At the BoxWorks conference, the Apple CEO explained why the former foes could gain more by collaborating than by competing.
“We haven’t started yet,” Cook said. The Apple CEO sat down for a fireside chat with Box CEO Aaron Levie at the BoxWorks conference in San Francisco on Tuesday morning. A more contextual interpretation of that statement could be that Apple hasn’t really started in enterprise, but that’s certainly what’s coming next for the Cupertino-based tech company.
“We’ve always been about making tools,” Cook continued. “For a while, we were bifurcated between consumer and enterprise. But now, you don’t say you want an enterprise smartphone, just like you wouldn’t say you want an enterprise car or an enterprise pen.”
Cook admitted that Apple can’t go into the enterprise market alone, and that partnerships with enterprise software companies were pivotal. The CEO mentioned Apple’s recent partnerships with IBM, Cisco, Microsoft and Box as ways to tap into the “deep vertical knowledge” and expertise required to make business-specific apps for different industries.

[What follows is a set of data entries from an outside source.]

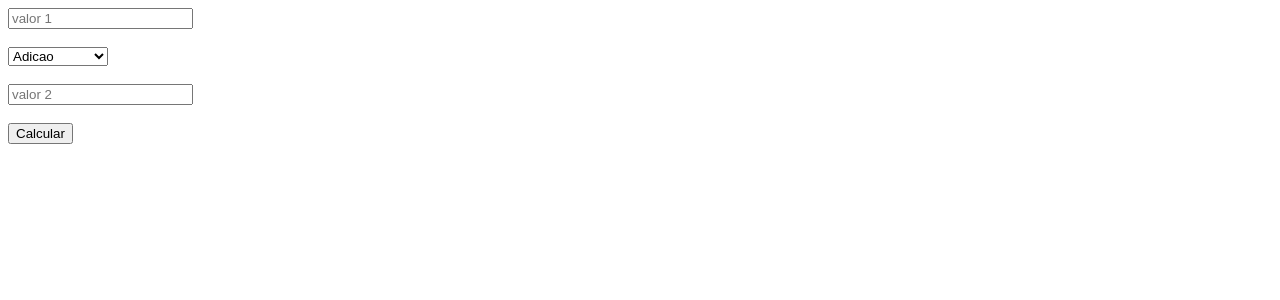
Repository: Marcelinalima/Java_JSP
Page: Execicios_JSP/src/main/webapp/calculadora.html
An editor plug-in stored every save of this project. The page is shown before and after the next save, followed by the edit.
The browser window is 1280 px wide. The pictures show the whole page.

Above is the page before, as saved 2023-04-17 11:49:42.

### Execicios_JSP/src/main/webapp/calculadora.html
<!DOCTYPE html>
<html>

	<head>
		<meta charset="UTF-8">
		<title>CalculadoraVirtual</title>
		<meta name="viewport" content="width=divece-width, initial -scale-1.0">
	</head>
	<body>
	    <div class = "container'>

	      <h1>Calculadora Virtual</h1>

	      <form action= /Exercicios_JSP/saida.jsp"  method="post">

                 <input type="number" name="valor1" value="" placeholder= "valor 1" required><br><br>
                  <select name="operação">
                  <option value="adicao">Adicao</option>
                  <option value="subtração">Subtração</option>
                  <option value="multiplicação">Multiplicação</option>
                  <option value="divisão">Divisão</option>
               </select><br><br>

              <input type="text" name="valor2" value=""placeholder= "valor 2"required><br><br>

              <input type="submit" name="bt" value="Calcular"><br><br>

          </form>
	    </div>


</html>

After the next save:
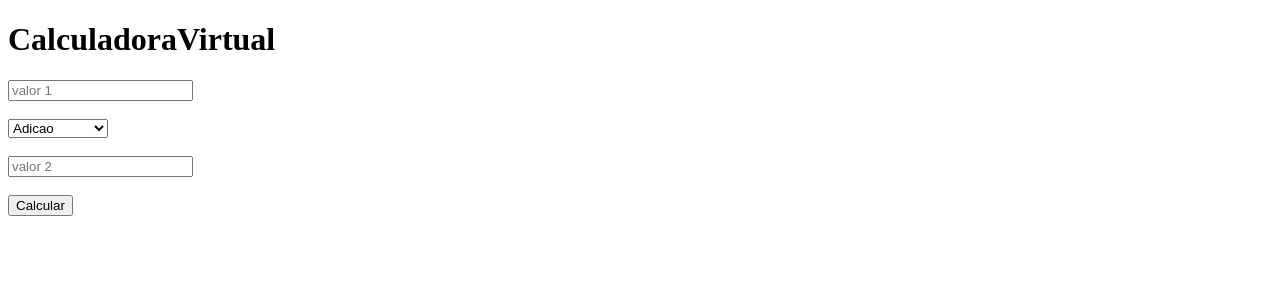
Saved 2 min 57 s later.
--- a/Execicios_JSP/src/main/webapp/calculadora.html
+++ b/Execicios_JSP/src/main/webapp/calculadora.html
@@ -7,11 +7,10 @@
 		<meta name="viewport" content="width=divece-width, initial -scale-1.0">
 	</head>
 	<body>
-	    <div class = "container'>
 
-	      <h1>Calculadora Virtual</h1>
-
-	      <form action= /Exercicios_JSP/saida.jsp"  method="post">
+	   <div class="Container">
+	        <h1>CalculadoraVirtual</h1>
+	      <form action = "/Exercicios_JSP/saida.jsp"  method="post">
 
                  <input type="number" name="valor1" value="" placeholder= "valor 1" required><br><br>
                   <select name="operação">
@@ -24,9 +23,9 @@
               <input type="text" name="valor2" value=""placeholder= "valor 2"required><br><br>
 
               <input type="submit" name="bt" value="Calcular"><br><br>
+          </form>
 
-          </form>
 	    </div>
 
-
+<body>
 </html>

“If you think back in time, Apple and IBM were foes,” Cook said. “Apple and Microsoft still compete, but we can partner on more things than we compete on. And that’s what customers want. [Apple users] love Office, and they want it to work on Mac better than it works on Windows, and it should.”
During Apple’s last event on September 9, Microsoft presented new Office features for the just-announced iPad Pro.

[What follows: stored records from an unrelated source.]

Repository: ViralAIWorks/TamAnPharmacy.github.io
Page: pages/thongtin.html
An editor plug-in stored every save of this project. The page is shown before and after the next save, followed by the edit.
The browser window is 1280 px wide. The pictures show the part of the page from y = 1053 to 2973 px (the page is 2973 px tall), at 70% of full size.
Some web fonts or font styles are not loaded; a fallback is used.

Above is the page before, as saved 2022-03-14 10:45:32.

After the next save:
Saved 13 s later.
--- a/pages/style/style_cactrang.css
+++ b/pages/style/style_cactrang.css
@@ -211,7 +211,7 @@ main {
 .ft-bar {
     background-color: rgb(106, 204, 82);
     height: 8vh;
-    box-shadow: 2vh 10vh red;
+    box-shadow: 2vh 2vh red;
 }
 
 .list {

“I’m not a believer of holding grudges,” Cook continued. “Having as many friends as you can, you can deliver much better solutions, and that's what the enterprise wants us to do. Companies want to partner with other companies that are part of an ecosystem, not on an island by themselves. The island days are gone.”
Cook also noted that today customers are “inherently blending” their personal and work lives together, and that’s why features like Handoff and Continuity were implemented to work seamlessly between Macs, iPhones, iPads and even now the Apple Watch. But this blending of work streams between devices doesn’t mean that Apple will start blending iOS and OS X.
“We have no intention of blending operating systems,” Cook said, adding that to do so would subtract from both.
When Levie asked the Apple CEO why the enterprise market would veer towards using iOS over Android, Cook said point-blank, “Because you want to pick the best product.”
Cook said iOS devices were built with security in mind and are not as fragmented as Android, so it’s easier to get everyone running the same operating system.
Cook also mentioned that Apple’s new iPhone Upgrade Plan was off to an “incredible start,” but would have to wait until the company's earnings report next month to disclose the exact figures.